WHAT YOU NEED TO DO
What lines of the data below include the word "variant"? Report them by copying each.

Stored items from a collection

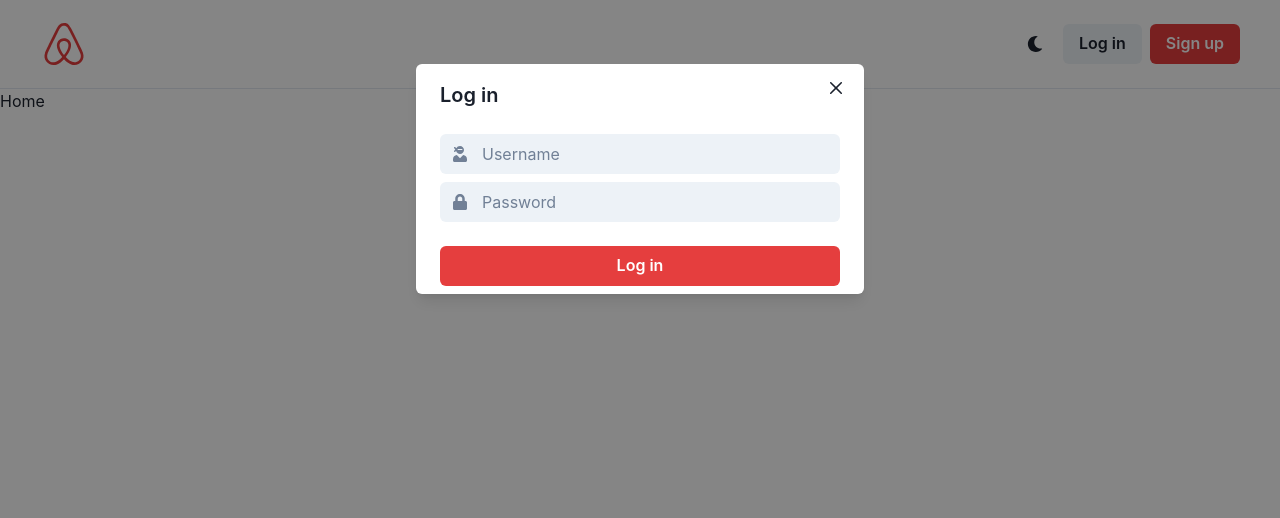
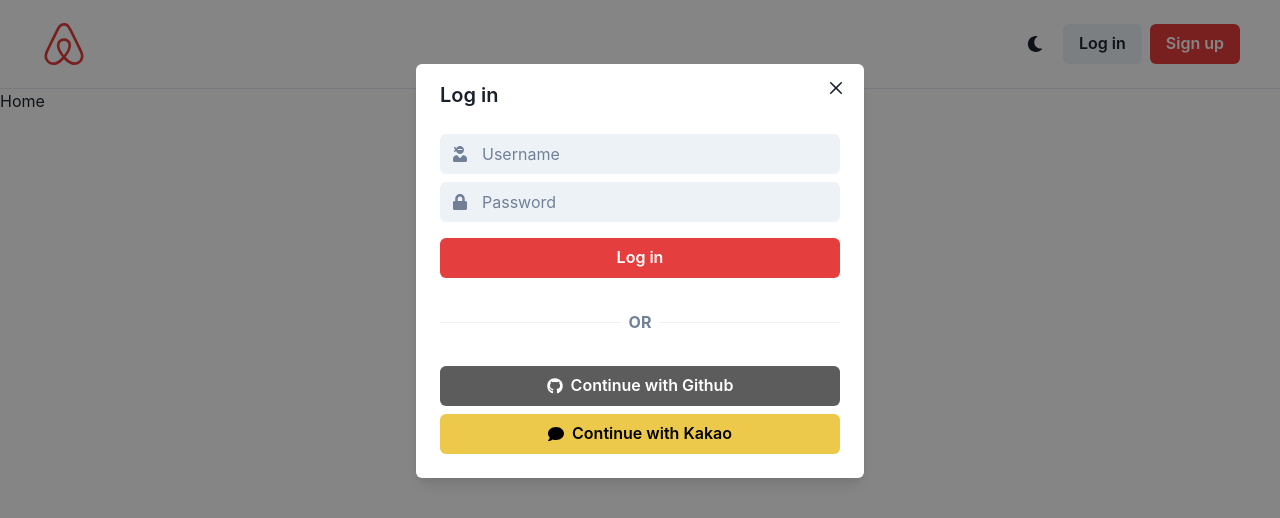
Before and after one commit to texasroh/airbnb-clone2-frontend, a React (Create React App) app: page / in a window 1280 px wide. Both pictures are taken after a click on the button "Log in". Shown: the top 518 px of the page. Built offline with nearby package versions, Linux system fonts and the light colour scheme.

Commit message:
add Header with login signup modals

```diff
--- /dev/null
+++ b/src/components/Header.tsx
@@ -0,0 +1,48 @@
+import {
+  Box,
+  Button,
+  HStack,
+  IconButton,
+  useDisclosure,
+} from "@chakra-ui/react";
+import { FaAirbnb, FaMoon } from "react-icons/fa";
+import LoginModal from "./LoginModal";
+import SignUpModal from "./SignUpModal";
+
+export default function Header() {
+  const {
+    isOpen: isLoginOpen,
+    onClose: onLoginClose,
+    onOpen: onLoginOpen,
+  } = useDisclosure();
+  const {
+    isOpen: isSignUpOpen,
+    onClose: onSignUpClose,
+    onOpen: onSignUpOpen,
+  } = useDisclosure();
+  return (
+    <HStack
+      px={10}
+      py={5}
+      borderBottomWidth={1}
+      justifyContent={"space-between"}
+    >
+      <Box color="red.500" fontSize="48">
+        <FaAirbnb />
+      </Box>
+      <HStack spacing={2}>
+        <IconButton
+          variant={"ghost"}
+          aria-label="Toggle dark mode"
+          icon={<FaMoon />}
+        />
+        <Button onClick={onLoginOpen}>Log in</Button>
+        <Button onClick={onSignUpOpen} colorScheme={"red"}>
+          Sign up
+        </Button>
+      </HStack>
+      <LoginModal isOpen={isLoginOpen} onClose={onLoginClose} />
+      <SignUpModal isOpen={isSignUpOpen} onClose={onSignUpClose} />
+    </HStack>
+  );
+}
--- /dev/null
+++ b/src/components/LoginModal.tsx
@@ -0,0 +1,65 @@
+import {
+  Box,
+  Button,
+  Input,
+  InputGroup,
+  InputLeftElement,
+  Modal,
+  ModalBody,
+  ModalCloseButton,
+  ModalContent,
+  ModalHeader,
+  ModalOverlay,
+  VStack,
+} from "@chakra-ui/react";
+import { FaLock, FaUserNinja } from "react-icons/fa";
+import SocialLogin from "./SocialLogin";
+
+interface LoginModalProps {
+  isOpen: boolean;
+  onClose: () => void;
+}
+
+export default function LoginModal({ isOpen, onClose }: LoginModalProps) {
+  return (
+    <Modal isOpen={isOpen} onClose={onClose}>
+      <ModalOverlay />
+      <ModalContent>
+        <ModalHeader>Log in</ModalHeader>
+        <ModalCloseButton />
+        <ModalBody>
+          <VStack>
+            <InputGroup>
+              <InputLeftElement
+                children={
+                  <Box color={"gray.500"}>
+                    <FaUserNinja />
+                  </Box>
+                }
+              />
+              <Input variant={"filled"} placeholder="Username" />
+            </InputGroup>
+            <InputGroup>
+              <InputLeftElement
+                children={
+                  <Box color="gray.500">
+                    <FaLock />
+                  </Box>
+                }
+              />
+              <Input
+                variant={"filled"}
+                placeholder="Password"
+                type={"password"}
+              />
+            </InputGroup>
+          </VStack>
+          <Button mt={4} colorScheme={"red"} w="100%">
+            Log in
+          </Button>
+          <SocialLogin />
+        </ModalBody>
+      </ModalContent>
+    </Modal>
+  );
+}
--- a/src/components/Root.tsx
+++ b/src/components/Root.tsx
@@ -1,88 +1,12 @@
-import {
-    Box,
-    Button,
-    HStack,
-    IconButton,
-    Input,
-    InputGroup,
-    InputLeftElement,
-    Modal,
-    ModalBody,
-    ModalCloseButton,
-    ModalContent,
-    ModalFooter,
-    ModalHeader,
-    ModalOverlay,
-    useDisclosure,
-    VStack,
-} from "@chakra-ui/react";
+import { Box } from "@chakra-ui/react";
 import { Outlet } from "react-router-dom";
-import { FaAirbnb, FaLock, FaMoon, FaUserNinja } from "react-icons/fa";
+import Header from "./Header";
 
 export default function Root() {
-    const { isOpen, onClose, onOpen } = useDisclosure();
-    return (
-        <Box>
-            <HStack
-                px={10}
-                py={5}
-                borderBottomWidth={1}
-                justifyContent={"space-between"}
-            >
-                <Box color="red.500" fontSize="48">
-                    <FaAirbnb />
-                </Box>
-                <HStack spacing={2}>
-                    <IconButton
-                        variant={"ghost"}
-                        aria-label="Toggle dark mode"
-                        icon={<FaMoon />}
-                    />
-                    <Button onClick={onOpen}>Log in</Button>
-                    <Button colorScheme={"red"}>Sign up</Button>
-                </HStack>
-            </HStack>
-            <Modal isOpen={isOpen} onClose={onClose}>
-                <ModalOverlay />
-                <ModalContent>
-                    <ModalHeader>Log in</ModalHeader>
-                    <ModalCloseButton />
-                    <ModalBody>
-                        <VStack>
-                            <InputGroup>
-                                <InputLeftElement
-                                    children={
-                                        <Box color={"gray.500"}>
-                                            <FaUserNinja />
-                                        </Box>
-                                    }
-                                />
-                                <Input
-                                    variant={"filled"}
-                                    placeholder="Username"
-                                />
-                            </InputGroup>
-                            <InputGroup>
-                                <InputLeftElement
-                                    children={
-                                        <Box color="gray.500">
-                                            <FaLock />
-                                        </Box>
-                                    }
-                                />
-                                <Input
-                                    variant={"filled"}
-                                    placeholder="Password"
-                                />
-                            </InputGroup>
-                            <Button mt={4} colorScheme={"red"} w="100%">
-                                Log in
-                            </Button>
-                        </VStack>
-                    </ModalBody>
-                </ModalContent>
-            </Modal>
-            <Outlet />
-        </Box>
-    );
+  return (
+    <Box>
+      <Header />
+      <Outlet />
+    </Box>
+  );
 }
--- /dev/null
+++ b/src/components/SignUpModal.tsx
@@ -0,0 +1,85 @@
+import {
+  Box,
+  Button,
+  Input,
+  InputGroup,
+  InputLeftElement,
+  Modal,
+  ModalBody,
+  ModalCloseButton,
+  ModalContent,
+  ModalHeader,
+  ModalOverlay,
+  VStack,
+} from "@chakra-ui/react";
+import { FaEnvelope, FaLock, FaUserNinja, FaUserSecret } from "react-icons/fa";
+import SocialLogin from "./SocialLogin";
+
+interface SignUpModalProps {
+  isOpen: boolean;
+  onClose: () => void;
+}
+
+export default function SignUpModal({ isOpen, onClose }: SignUpModalProps) {
+  return (
+    <Modal isOpen={isOpen} onClose={onClose}>
+      <ModalOverlay />
+      <ModalContent>
+        <ModalHeader>Sign Up</ModalHeader>
+        <ModalCloseButton />
+        <ModalBody>
+          <VStack>
+            <InputGroup>
+              <InputLeftElement
+                children={
+                  <Box color={"gray.500"}>
+                    <FaUserSecret />
+                  </Box>
+                }
+              />
+              <Input variant={"filled"} placeholder="Name" />
+            </InputGroup>
+            <InputGroup>
+              <InputLeftElement
+                children={
+                  <Box color={"gray.500"}>
+                    <FaEnvelope />
+                  </Box>
+                }
+              />
+              <Input variant={"filled"} placeholder="Email" />
+            </InputGroup>
+            <InputGroup>
+              <InputLeftElement
+                children={
+                  <Box color={"gray.500"}>
+                    <FaUserNinja />
+                  </Box>
+                }
+              />
+              <Input variant={"filled"} placeholder="Username" />
+            </InputGroup>
+            <InputGroup>
+              <InputLeftElement
+                children={
+                  <Box color="gray.500">
+                    <FaLock />
+                  </Box>
+                }
+              />
+              <Input
+                variant={"filled"}
+                placeholder="Password"
+                type={"password"}
+              />
+            </InputGroup>
+          </VStack>
+          <Button mt={4} colorScheme={"red"} w="100%">
+            Log in
+          </Button>
+          <SocialLogin />
+        </ModalBody>
+      </ModalContent>
+    </Modal>
+  );
+}
--- /dev/null
+++ b/src/components/SocialLogin.tsx
@@ -0,0 +1,34 @@
+import { Box, Button, Divider, HStack, Text, VStack } from "@chakra-ui/react";
+import { FaComment, FaGithub } from "react-icons/fa";
+
+export default function SocialLogin() {
+  return (
+    <Box mb={4}>
+      <HStack my={8}>
+        <Divider />
+        <Text
+          textTransform={"uppercase"}
+          color={"gray.500"}
+          fontSize={"Xs"}
+          as={"b"}
+        >
+          Or
+        </Text>
+        <Divider />
+      </HStack>
+      <VStack>
+        <Button
+          w="full"
+          leftIcon={<FaGithub />}
+          colorScheme={"blackAlpha"}
+          bg={"blackAlpha.700"}
+        >
+          Continue with Github
+        </Button>
+        <Button w="full" leftIcon={<FaComment />} colorScheme={"yellow"}>
+          Continue with Kakao
+        </Button>
+      </VStack>
+    </Box>
+  );
+}
```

EXERCISE RESPONSE
+          variant={"ghost"}
+              <Input variant={"filled"} placeholder="Username" />
+                variant={"filled"}
-                        variant={"ghost"}
-                                    variant={"filled"}
-                                    variant={"filled"}
+              <Input variant={"filled"} placeholder="Name" />
+              <Input variant={"filled"} placeholder="Email" />
+              <Input variant={"filled"} placeholder="Username" />
+                variant={"filled"}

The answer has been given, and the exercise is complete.